Bathe: Here is where the artistry comes in. I love nothing more than a hot bath when I am sick. The body’s natural response to many sicknesses is to raise its temperature with a fever. If you have a fever, a hot bath is most likely ill-advised (your body is already doing the heating, and you don’t want to get cooked). If, however, you do not have a fever, there’s nothing like getting toasty in the bath, breathing in some essential oils, sweating out some toxins, and savoring those quiet moments with ears underwater, listening to your own heart to provide relief and make you feel like you’re conquering that pesky cold. I have spent years perfecting my cold season bath salts. It is a work in progress, but here is the basic recipe for the latest incarnation:

 Bath Salts for Sickos:

  • 2 cups epsom salts
  • 1 tsp – 2 tbsp. ground dried mustard, however much you want (start low, go higher if you want)
  • 2 tbsp. ground ginger (or make a tea from fresh ginger and add directly to the bath water)
  • Essential oils. These days, I like a combination of lemon, eucalyptus and thyme for a cold, but there are many combinations that work wonders. Just remember that lots and lots of plants go into these essential oils, and they are powerful. Most of them are too potent to be applied directly on the skin, and you should go easy in your bath, too. I usually use 5-8 drops in the tub, and I wouldn’t go higher than that.

Put these things in a tupperware container or jar, put the lid on and shake until everything is combined. Sprinkle into a hot tub and get in. The mustard and ginger will help get you sweating, so skip these ingredients if you’re planning on, say, leaving the house or engaging in any kind of social activity immediately following your bath. If you have time to lie down in jammies or sweats, cozy and out of sight, throw them in.
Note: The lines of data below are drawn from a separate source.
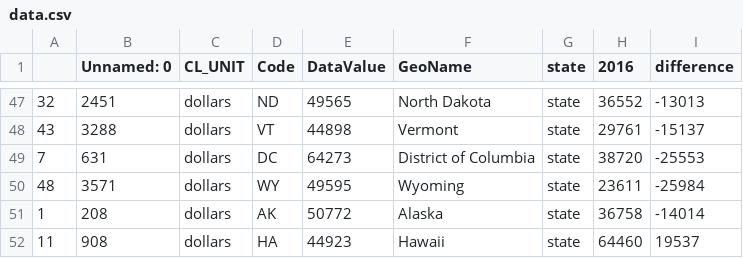
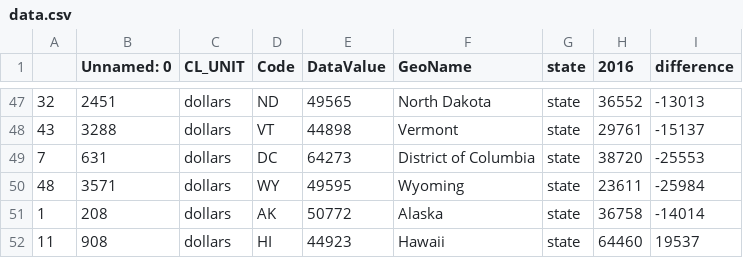
Before and after one commit to Sangjin135/Sangjin135.github.io, a CSV file: data.csv, drawn as a sheet; only a part is shown, gaps mark what is left out.

Commit message:
update hawaii state code

```diff
--- a/data.csv
+++ b/data.csv
@@ -51,2 +51,2 @@
 1,208,dollars,AK,50772,Alaska,state,36758,-14014
-11,908,dollars,HA,44923,Hawaii,state,64460,19537
+11,908,dollars,HI,44923,Hawaii,state,64460,19537
```
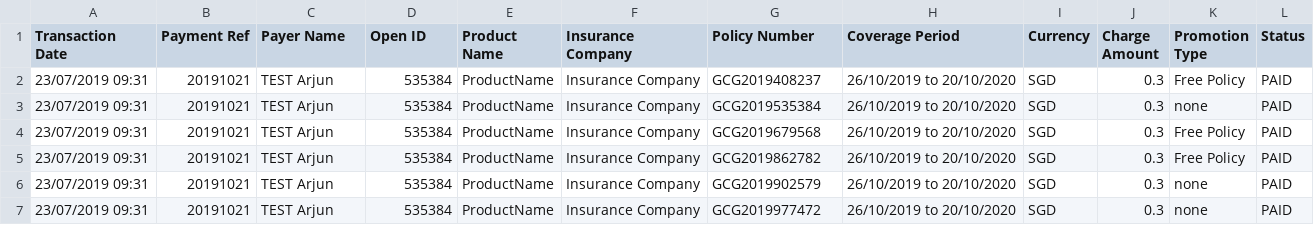
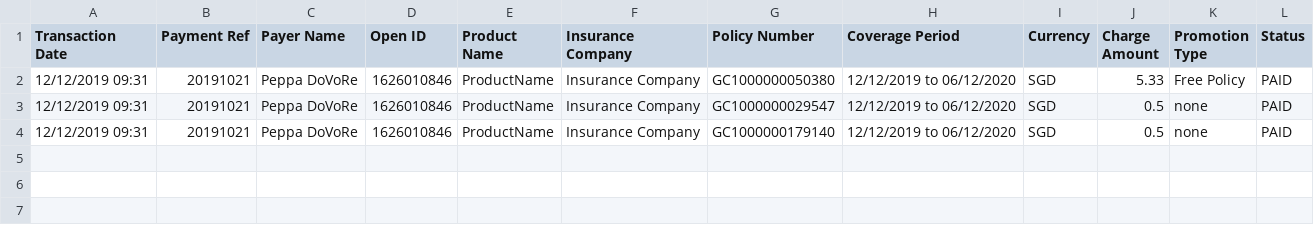
Before and after one commit to dorise1/test, a CSV file: 20191026test3.csv, drawn as a sheet.

Commit message:
Update 20191026test3.csv

```diff
--- a/20191026test3.csv
+++ b/20191026test3.csv
@@ -1,7 +1,4 @@
 Transaction Date,Payment Ref,Payer Name,Open ID,Product Name,Insurance Company,Policy Number,Coverage Period,Currency,Charge Amount,Promotion Type,Status
-23/07/2019 09:31,20191021,TEST Arjun,535384,ProductName,Insurance Company,GCG2019408237,26/10/2019 to 20/10/2020,SGD,0.3,Free Policy,PAID
-23/07/2019 09:31,20191021,TEST Arjun,535384,ProductName,Insurance Company,GCG2019535384,26/10/2019 to 20/10/2020,SGD,0.3,none,PAID
-23/07/2019 09:31,20191021,TEST Arjun,535384,ProductName,Insurance Company,GCG2019679568,26/10/2019 to 20/10/2020,SGD,0.3,Free Policy,PAID
-23/07/2019 09:31,20191021,TEST Arjun,535384,ProductName,Insurance Company,GCG2019862782,26/10/2019 to 20/10/2020,SGD,0.3,Free Policy,PAID
-23/07/2019 09:31,20191021,TEST Arjun,535384,ProductName,Insurance Company,GCG2019902579,26/10/2019 to 20/10/2020,SGD,0.3,none,PAID
-23/07/2019 09:31,20191021,TEST Arjun,535384,ProductName,Insurance Company,GCG2019977472,26/10/2019 to 20/10/2020,SGD,0.3,none,PAID
+12/12/2019 09:31,20191021,Peppa DoVoRe,1626010846,ProductName,Insurance Company,GC1000000050380,12/12/2019 to 06/12/2020,SGD,5.33,Free Policy,PAID
+12/12/2019 09:31,20191021,Peppa DoVoRe,1626010846,ProductName,Insurance Company,GC1000000029547,12/12/2019 to 06/12/2020,SGD,0.5,none,PAID
+12/12/2019 09:31,20191021,Peppa DoVoRe,1626010846,ProductName,Insurance Company,GC1000000179140,12/12/2019 to 06/12/2020,SGD,0.5,none,PAID
```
Either way, take lots of baths, sip your fluids, get lots of sleep, and good luck kicking any colds that come your way.